Each year, the anointing Mass is bittersweet for Mary as she notices that faces from previous years are now missing. It is a time for her to reflect on the faithful parishioners who have died, but are not forgotten.
Mary is quick to point out she is only one of many people in the parish who care for people often not seen by society. “I’m so impressed with the amount of people who are in this ministry and are so generous with their time,” she says. “Father talked about what we need to remember this week in his homily. We all belong to God. Each person, no matter who they are, is very important in His eyes. Sometimes I’m sure people feel they don’t have that importance. I see all the people that work in these care facilities, and how they are working with people who need the utmost of care. They treat them with great dignity.”
The people Mary encounters in her home visits and her time spent at care facilities bring Christ into her life. A connection grows through prayers, the daily readings and the gift of the Eucharist. Mary’s relationship with them deepens through personal stories shared, which are valuable as well as uplifting.
“I feel very humbled. It’s just an honor that they are letting me be with them,” says Mary. “They are neat and important people.”
Mary’s faith has always been rooted in doing good works. During her years living in larger cities, she was active in Stephen Ministry. The purpose of Stephen Ministry is to provide one-on-one care to a person experiencing a difficult time in his or her life.
Through conversation, the touch of a hand, a hug and a smile, Mary has learned both she and the people she visits will grow in joy and love. Visiting the sick and homebound are ways she can share her love of Christ and her Catholic faith.
“I was a really lucky kid. I just loved life,” Mary says. “Growing up was great. There was something about the older people. We lived next door to my grandma and grandpa. I had a lot of love growing up.”
The world can be a challenging place, but faith keeps Mary grounded and with a positive attitude in her daily life. Sharing faith with others helps it to grow, she believes.
“You just have to make the best of things,” says Mary. “Why not just be happy? Life is great. Faith is a whole package. I’m just really very happy in my life and my ability to be here at St. Joe’s and to work with people every day that I love. There’s something about the job of being in a school parish. You see Christ in people all the time. You’re meeting with the kids and seeing people come through the front door. There’s really nothing quite like it.”
For Mary, the work she does for her parish is a joyful service, something any person can do and many parishioners at St. Joseph do on a regular basis.

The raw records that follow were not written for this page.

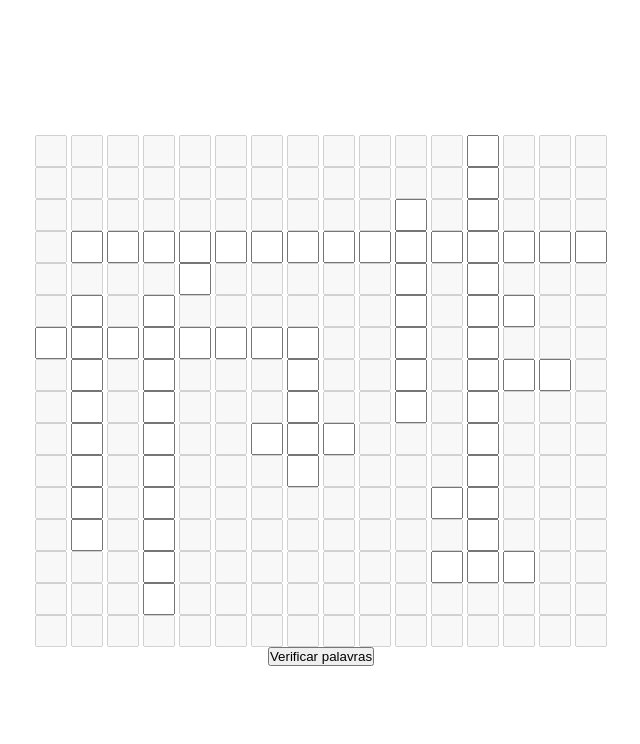
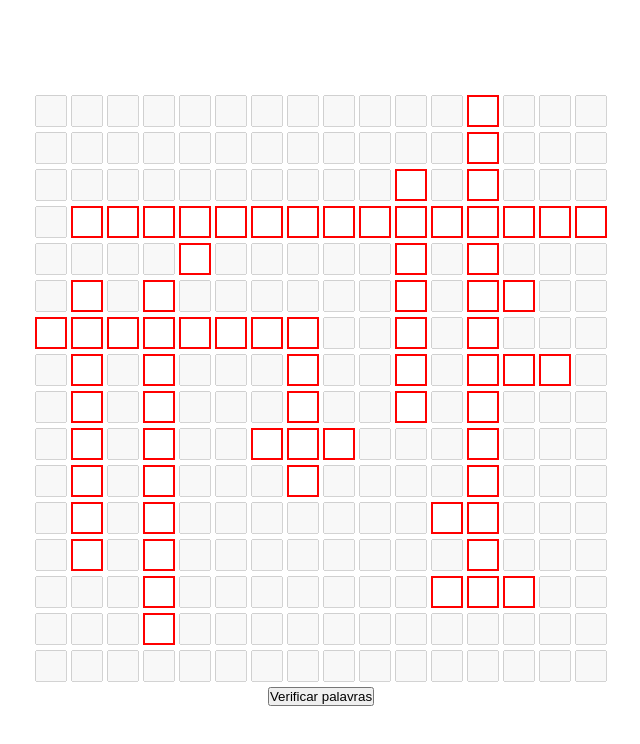
Before and after one commit to TiLiVIn/CPU, a plain HTML site: page public/index.html in a window 1280 px wide. Both pictures are taken after a click on the button "Verificar palavras". Shown: the whole page, without its empty margins (319-959 px from the left). Drawn offline with Linux system fonts and the light colour scheme.

Commit message:
Verificação de letras

```diff
--- a/public/index.html
+++ b/public/index.html
@@ -30,11 +30,14 @@
             flex-direction: column;
             justify-content: center;
             align-items: center;
+            gap: 5px;
         }
 
         .box {
             width: 32px;
             height: 32px;
+            text-align: center;
+            font-size: 20px;
         }
 
         .box.correct {
@@ -105,11 +108,11 @@
     function gerarInput(linha, col) {
         if(matriz[linha][col] == ' ') {
             rows[linha].innerHTML += `
-                <input id="${linha}${col}" class="box disable" disabled/>
+                <input id="${linha}/${col}" class="box disable" disabled/>
             `;
         } else {
             rows[linha].innerHTML += `
-                <input id="${linha}${col}" class="box" />
+                <input id="${linha}/${col}" class="box" maxlength="1" />
             `;
         }
 
@@ -133,23 +136,26 @@
 
         for (var linha = 0; linha < matriz.length; linha++) {
             for (var col = 0; col < matriz.length; col++) {
-                var input_letra_active = document.getElementById(`${linha}${col}`)
-                var input_letra_disable = document.getElementById(`${linha}${col}disable`)
+                var input_letra_active = document.getElementById(`${linha}/${col}`)
+                var input_letra_disable = document.getElementById(`${linha}/${col}`)
 
+                // console.log(input_letra_active);
 
-
-                if(matriz[linha][col] != '') {
-                    if(input_letra.value != '') {
+                if(matriz[linha][col] != ' ') {
+                    // if(input_letra_active.value != '') {
                         if(input_letra_active.value == matriz[linha][col]) {
                             console.log('letra correta!')
+                            input_letra_active.style.border = '2px solid green';
                         } else {
                             console.log('letra errada!')
+                            input_letra_active.style.border = '2px solid red';
                         }
-                    }
-                    else {
-                        alert("Preencha todos os blocos!")
-                        return;
-                    }
+                    // }
+                    // else {
+                    //     alert("Preencha todos os blocos!");
+                    //     // console.log(input_letra_active);
+                    //     return;
+                    // }
 
                 }
             }
```
Also changed, not shown: palavras.txt.
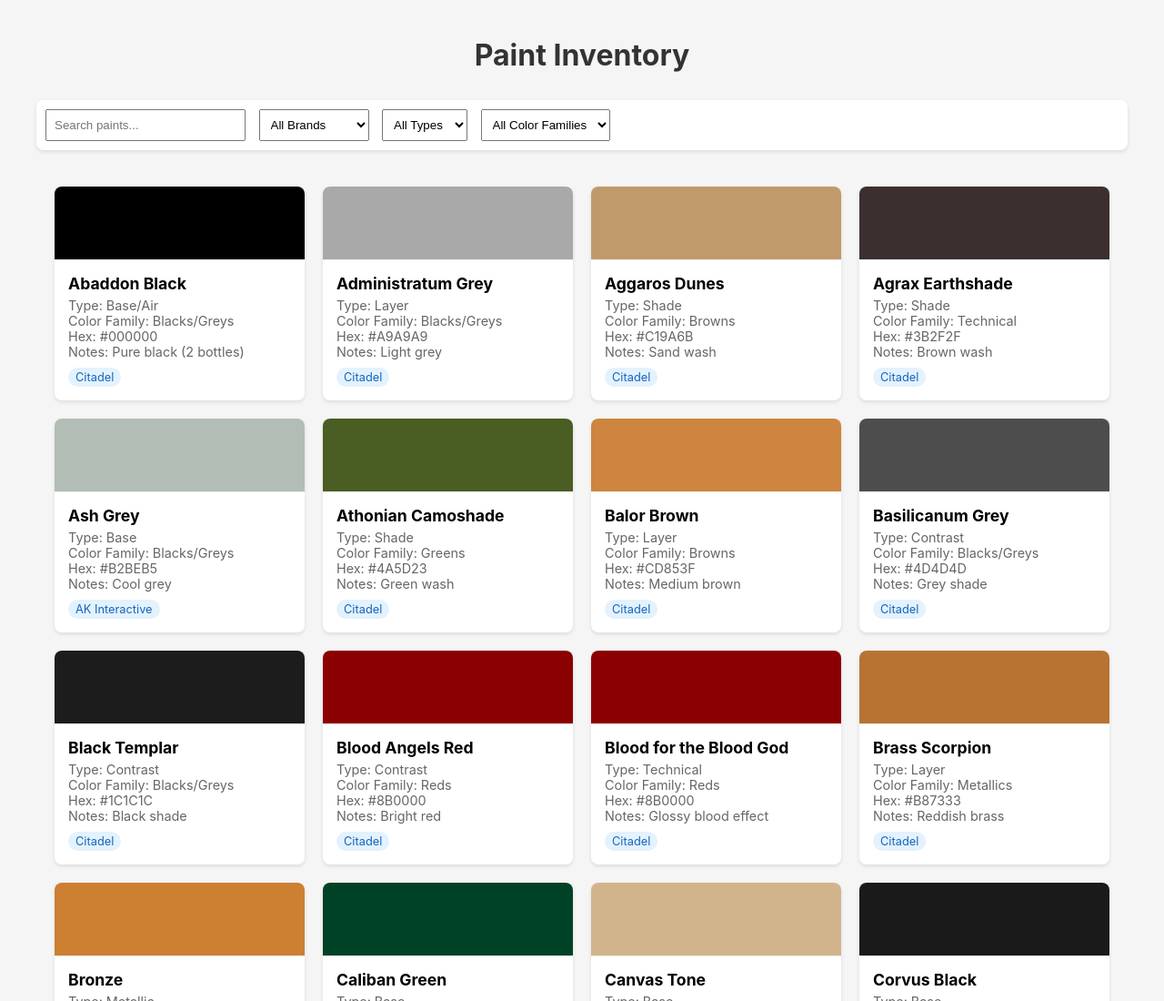
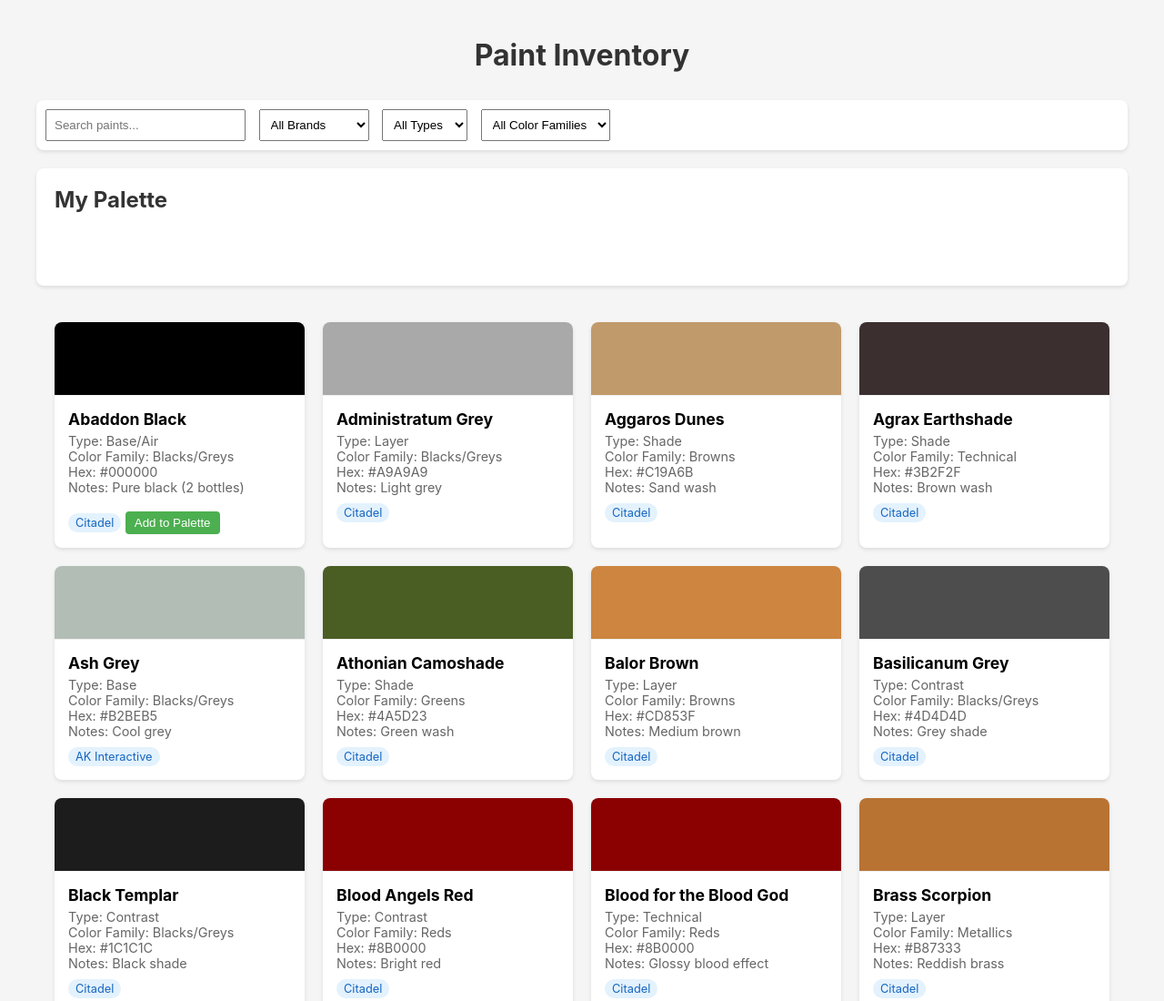
Before and after one commit to richardhealy/paint-inventory, a plain HTML site: page index.html in a window 1280 px wide. Shown: the top 1100 px of the page at 91% size. Drawn offline with Linux system fonts and the light colour scheme.

Commit message:
feat: palette creator

```diff
--- a/index.html
+++ b/index.html
@@ -87,6 +87,39 @@
             padding: 8px;
             margin-right: 10px;
         }
+
+        .palette-section {
+            background: white;
+            border-radius: 8px;
+            padding: 20px;
+            margin-bottom: 20px;
+            box-shadow: 0 2px 4px rgba(0,0,0,0.1);
+        }
+
+        .palette-section h2 {
+            margin-top: 0;
+            margin-bottom: 20px;
+            font-size: 1.5em;
+            color: #333;
+        }
+
+        .add-to-palette {
+            background: #4CAF50;
+            color: white;
+            border: none;
+            padding: 5px 10px;
+            border-radius: 4px;
+            cursor: pointer;
+            margin-top: 10px;
+        }
+
+        .remove-from-palette {
+            background: #f44336;
+        }
+
+        .add-to-palette:hover {
+            opacity: 0.9;
+        }
     </style>
 </head>
 <body>
@@ -103,6 +136,11 @@
         <select id="familyFilter">
             <option value="">All Color Families</option>
         </select>
+    </div>
+
+    <div class="palette-section">
+        <h2>My Palette</h2>
+        <div id="paletteGrid" class="color-grid"></div>
     </div>
 
     <div class="color-grid" id="paintGrid"></div>
@@ -197,7 +235,29 @@
             { name: "Woodgrain", brand: "AK Interactive", type: "Base", hex: "#8B4513", family: "Browns", notes: "Wood effect" },
         ];
 
-        function createPaintCard(paint) {
+        let palette = [];
+
+        function togglePaintInPalette(paint) {
+            const index = palette.findIndex(p => p.name === paint.name);
+            if (index === -1) {
+                palette.push(paint);
+            } else {
+                palette.splice(index, 1);
+            }
+            updatePaletteDisplay();
+            filterPaints(); // Refresh main grid to update buttons
+        }
+
+        function updatePaletteDisplay() {
+            const paletteGrid = document.getElementById('paletteGrid');
+            paletteGrid.innerHTML = palette.map(paint => createPaintCard(paint, true)).join('');
+        }
+
+        function createPaintCard(paint, inPalette = false) {
+            const isInPalette = palette.some(p => p.name === paint.name);
+            const buttonClass = isInPalette ? 'remove-from-palette' : '';
+            const buttonText = isInPalette ? 'Remove from Palette' : 'Add to Palette';
+
             return `
                 <div class="paint-card">
                     <div class="color-swatch" style="background-color: ${paint.hex}"></div>
@@ -210,6 +270,12 @@
                             ${paint.notes ? `<div>Notes: ${paint.notes}</div>` : ''}
                         </div>
                         <span class="brand-tag">${paint.brand}</span>
+                        ${!inPalette ? `
+                            <button class="add-to-palette ${buttonClass}"
+                                    onclick="togglePaintInPalette(${JSON.stringify(paint)})">
+                                ${buttonText}
+                            </button>
+                        ` : ''}
                     </div>
                 </div>
             `;
```
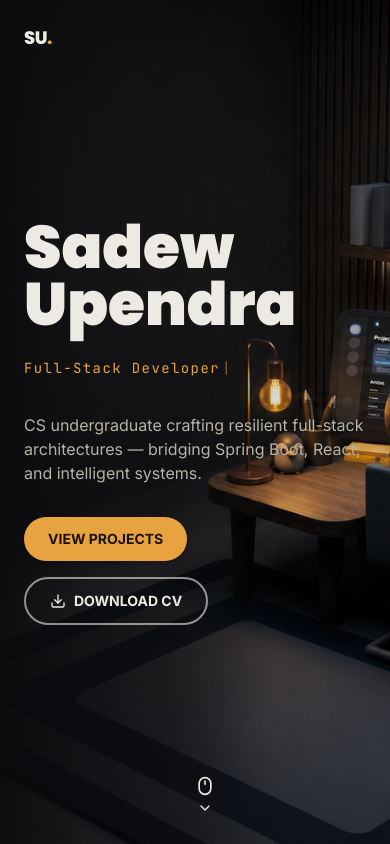
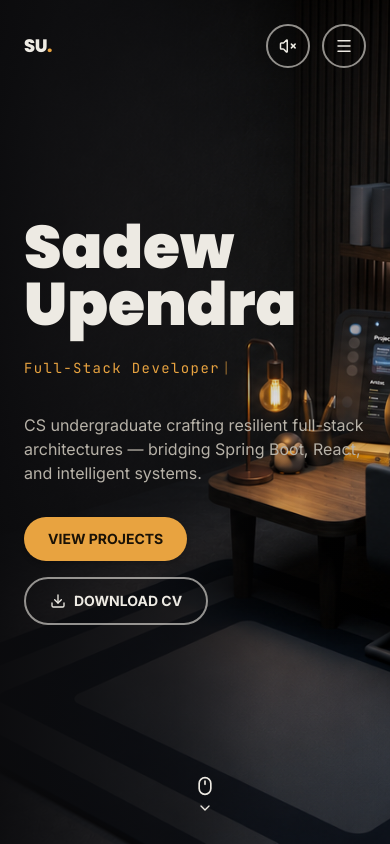
Before and after one commit to Sadew-Upendra/Portfolio, a Next.js app: page / in a window 390 px wide. Shown: the top 844 px of the page. Built offline with nearby package versions, Linux system fonts and the light colour scheme.

Commit message:
feat: add sound toggle button to navbar

```diff
--- a/src/components/layout/Navbar.tsx
+++ b/src/components/layout/Navbar.tsx
@@ -6,6 +6,7 @@ import { motion, AnimatePresence } from "framer-motion";
 import { Menu, X } from "lucide-react";
 import { navItems } from "@/data/navigation";
 import { siteConfig } from "@/data/site";
+import { SoundToggle } from "./SoundToggle";
 import { useActiveSection } from "@/hooks/useActiveSection";
 import { cn } from "@/lib/utils";
 
@@ -50,6 +51,14 @@ export function Navbar() {
           >
             GET IN TOUCH
           </a>
+          <SoundToggle src={siteConfig.heroAudio} />
+          <button
+            aria-label="Toggle menu"
+            onClick={() => setMobileOpen((v) => !v)}
+            className="flex h-11 w-11 items-center justify-center rounded-full border-2 border-ink/60 text-ink md:hidden"
+          >
+            {mobileOpen ? <X size={18} /> : <Menu size={18} />}
+          </button>
         </div>
       </nav>
 
```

“I don’t feel like I am any better than anyone else here,” Mary says. “Visiting the sick is part of my day. I’m just blessed and happy. God has just been so good to me. It makes me very happy and very joyful.”